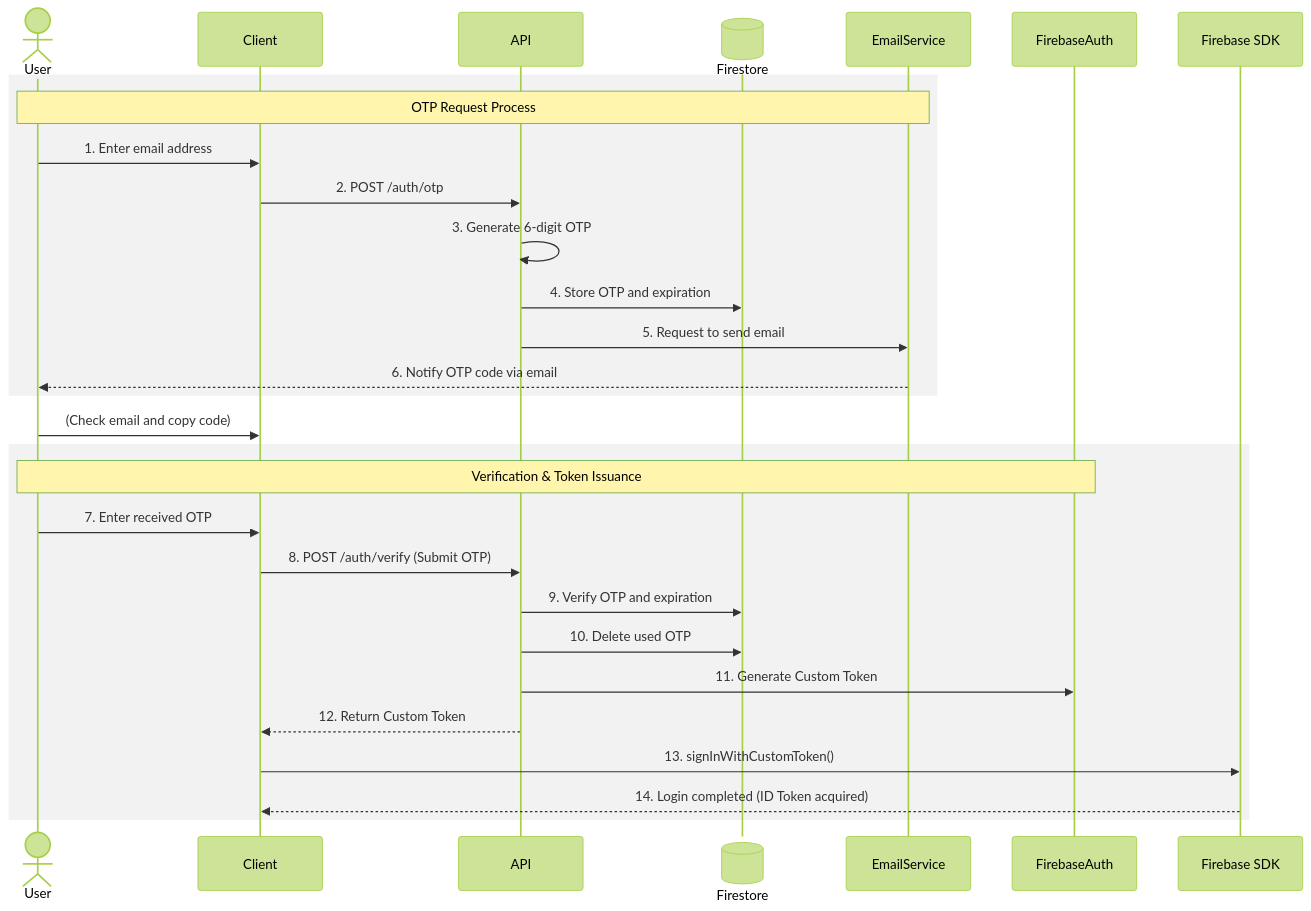
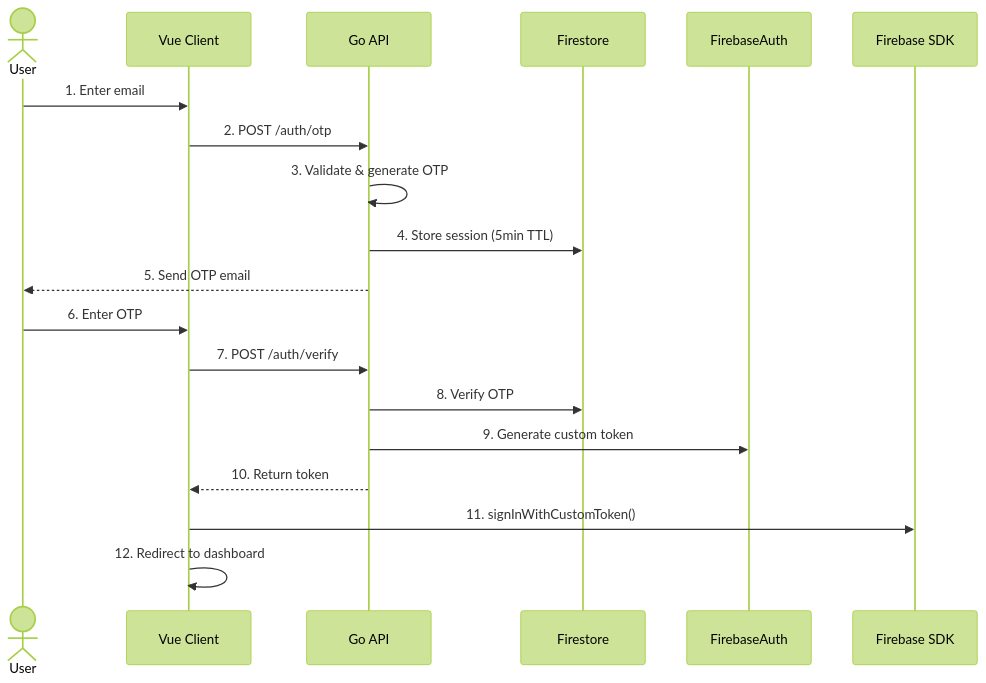
Before and after one commit to OTakumi/custom_auth_with_firebase: the diagram in README.md, drawn with Mermaid (forest theme). The commit also changed other lines of this file, not shown here.

````diff
--- a/README.md
+++ b/README.md
@@ -15,36 +95,22 @@
 ```mermaid
 sequenceDiagram
     actor User
-    participant Client
-    participant API
-    participant Firestore@{ "type":"database" }
-    participant EmailService
+    participant Client as Vue Client
+    participant API as Go API
+    participant Firestore
     participant FirebaseAuth
 
-    %% --- OTP Request Process ---
-    rect rgb(128, 128, 128, 0.1)
-        Note over User, EmailService: OTP Request Process
-        User->>Client: 1. Enter email address
-        Client->>API: 2. POST /auth/otp
-        API->>API: 3. Generate 6-digit OTP
-        API->>Firestore: 4. Store OTP and expiration
-        API->>EmailService: 5. Request to send email
-        EmailService-->>User: 6. Notify OTP code via email
-    end
+    User->>Client: 1. Enter email
+    Client->>API: 2. POST /auth/otp
+    API->>API: 3. Validate & generate OTP
+    API->>Firestore: 4. Store session (5min TTL)
+    API-->>User: 5. Send OTP email
 
-    User->>Client: (Check email and copy code)
-
-    %% --- OTP Verification & Token Issuance Process ---
-    rect rgb(128, 128, 128, 0.1)
-        Note over User, FirebaseAuth: Verification & Token Issuance
-        User->>Client: 7. Enter received OTP
-        Client->>API: 8. POST /auth/verify (Submit OTP)
-        API->>Firestore: 9. Verify OTP and expiration
-        API->>Firestore: 10. Delete used OTP
-        API->>FirebaseAuth: 11. Generate Custom Token
-        API-->>Client: 12. Return Custom Token
-    
-        Client->>Firebase SDK: 13. signInWithCustomToken()
-        Firebase SDK-->>Client: 14. Login completed (ID Token acquired)
-    end
+    User->>Client: 6. Enter OTP
+    Client->>API: 7. POST /auth/verify
+    API->>Firestore: 8. Verify OTP
+    API->>FirebaseAuth: 9. Generate custom token
+    API-->>Client: 10. Return token
+    Client->>Firebase SDK: 11. signInWithCustomToken()
+    Client->>Client: 12. Redirect to dashboard
 ```
````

● ● ●

▶ PROBLEM TO SOLVE
Set down the lines above exactly as written. Begin at the line containing "Verify OTP and expiration" and stop after the last line.

▶ RESPONSE TO THE TASK
-        API->>Firestore: 9. Verify OTP and expiration
-        API->>Firestore: 10. Delete used OTP
-        API->>FirebaseAuth: 11. Generate Custom Token
-        API-->>Client: 12. Return Custom Token
-    
-        Client->>Firebase SDK: 13. signInWithCustomToken()
-        Firebase SDK-->>Client: 14. Login completed (ID Token acquired)
-    end
+    User->>Client: 6. Enter OTP
+    Client->>API: 7. POST /auth/verify
+    API->>Firestore: 8. Verify OTP
+    API->>FirebaseAuth: 9. Generate custom token
+    API-->>Client: 10. Return token
+    Client->>Firebase SDK: 11. signInWithCustomToken()
+    Client->>Client: 12. Redirect to dashboard
 ```
````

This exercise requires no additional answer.